By: Kiara Abdullah
Little ruins a senior’s final hoorah like the realization that college is coming to an end and despite the numerous courses taken and thousands of dollars invested you are still unprepared for ‘the real world’.
When we were children our parents asked us, “What do you want to be when you grow up?” With confidence we gave answers like, “cowboy, president,” or in my case, “a princess.” This was ok –and maybe even cute– when we were little but as we matured the expectation was that our answers would become more serious. Our parents, community leaders, and the world watched our generation grow with the highest expectation that we would be and do better than they did.
So I went to college with the intention of majoring in ‘changing the world’. I quickly realized this major wasn’t an option and settled on anything that would get my parents to stop leaving voicemails about ‘choosing a suitable career’. I switched majors 6 times in college. I was everything from Pre-Med to Poli-Sci when I finally realized all I wanted was to not be broke forever. I knew I wanted to help people, fight injustice, and afford a decent lifestyle. So I brainstormed careers I thought met these criteria. This list included professions like: therapist, journalist, social worker and teacher. I was proud of my list and excited for the future. But my academic counselor said I had “far too much potential to waste on certain careers .”
Looking back, I don’t think my academic counselor knew how crushing her judgments were to me. She had cross examined the life-span of each career against the current job market and sinking economy. She averaged salaries and benefits against more reputable career choices. And then she looked at the numbers and explained that these careers were simply not worth the risk. She was just doing her job.
For a long time I listened to her, and everyone like her who said, “Teaching is for those who can’t do.” In fact, I listened to her until about a semester before graduation, when I changed my major to Human Development and Family Studies deciding that I was willing to take the risk. I applied to several jobs and internships, knowing that my diploma would be less worthy in most careers but, hopeful nonetheless. Then I started saving money realistic about the possibility of getting hired nowhere. I did all of this alone.
I received my offer with City Year in December of 2012 but didn’t come out to anyone about this decision until late April. I didn’t want to explain that money wasn’t a factor in my happiness or that being at a job I love and helping people who need it is far more important to me than the car I (don’t) drive.
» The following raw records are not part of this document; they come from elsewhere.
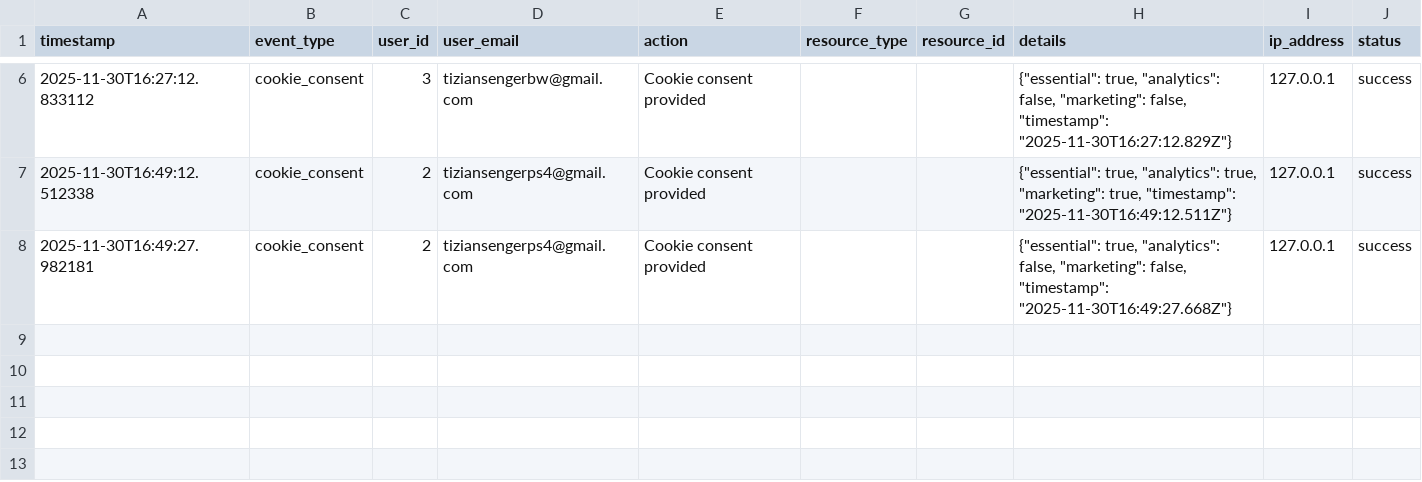
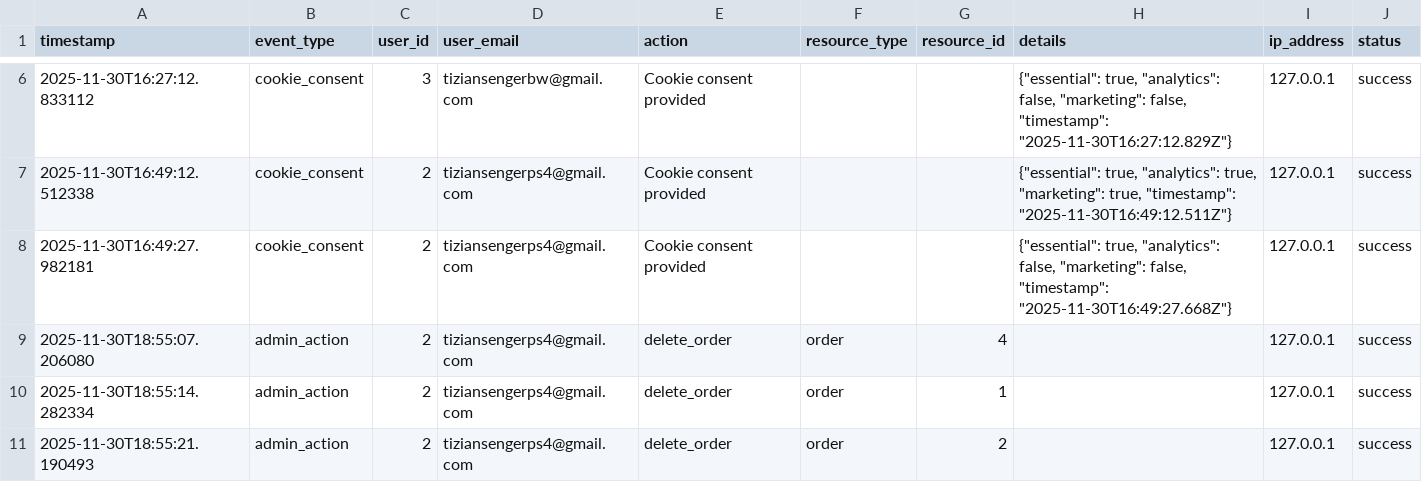
Before and after one commit to TizianSenger/PythonOnlineShop, a CSV file: webshop-python/data/logs/audit_log.csv, drawn as a sheet; only a part is shown, gaps mark what is left out; the diff names each change by its address in the sheet, - before the commit and + after, or states it on an @@ line.

```diff
--- a/webshop-python/data/logs/audit_log.csv
+++ b/webshop-python/data/logs/audit_log.csv
+row 9: 2025-11-30T18:55:07.206080 | admin_action | 2 | tiziansengerps4@gmail.com | delete_order | order | 4 |  | 127.0.0.1 | success
+row 10: 2025-11-30T18:55:14.282334 | admin_action | 2 | tiziansengerps4@gmail.com | delete_order | order | 1 |  | 127.0.0.1 | success
+row 11: 2025-11-30T18:55:21.190493 | admin_action | 2 | tiziansengerps4@gmail.com | delete_order | order | 2 |  | 127.0.0.1 | success
```
Also changed, not shown: webshop-python/data/csv/orders.csv, 5 other files.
I didn’t want the judgment and I wasn’t ready for the guilt. I share this story because I’m no longer ashamed of the dedicated and sincere work I do every day, regardless of pay. I’m here because I want to be here and I believe in the power of young people. I recognize now that I didn’t have to do it alone and I shouldn’t have done it alone. The payoff isn’t monetary but, definitely worth the risk. There are thousands of dedicated, sincere, idealists across not just the nation but the world living the exact experience as I am. And that is a beautiful thing.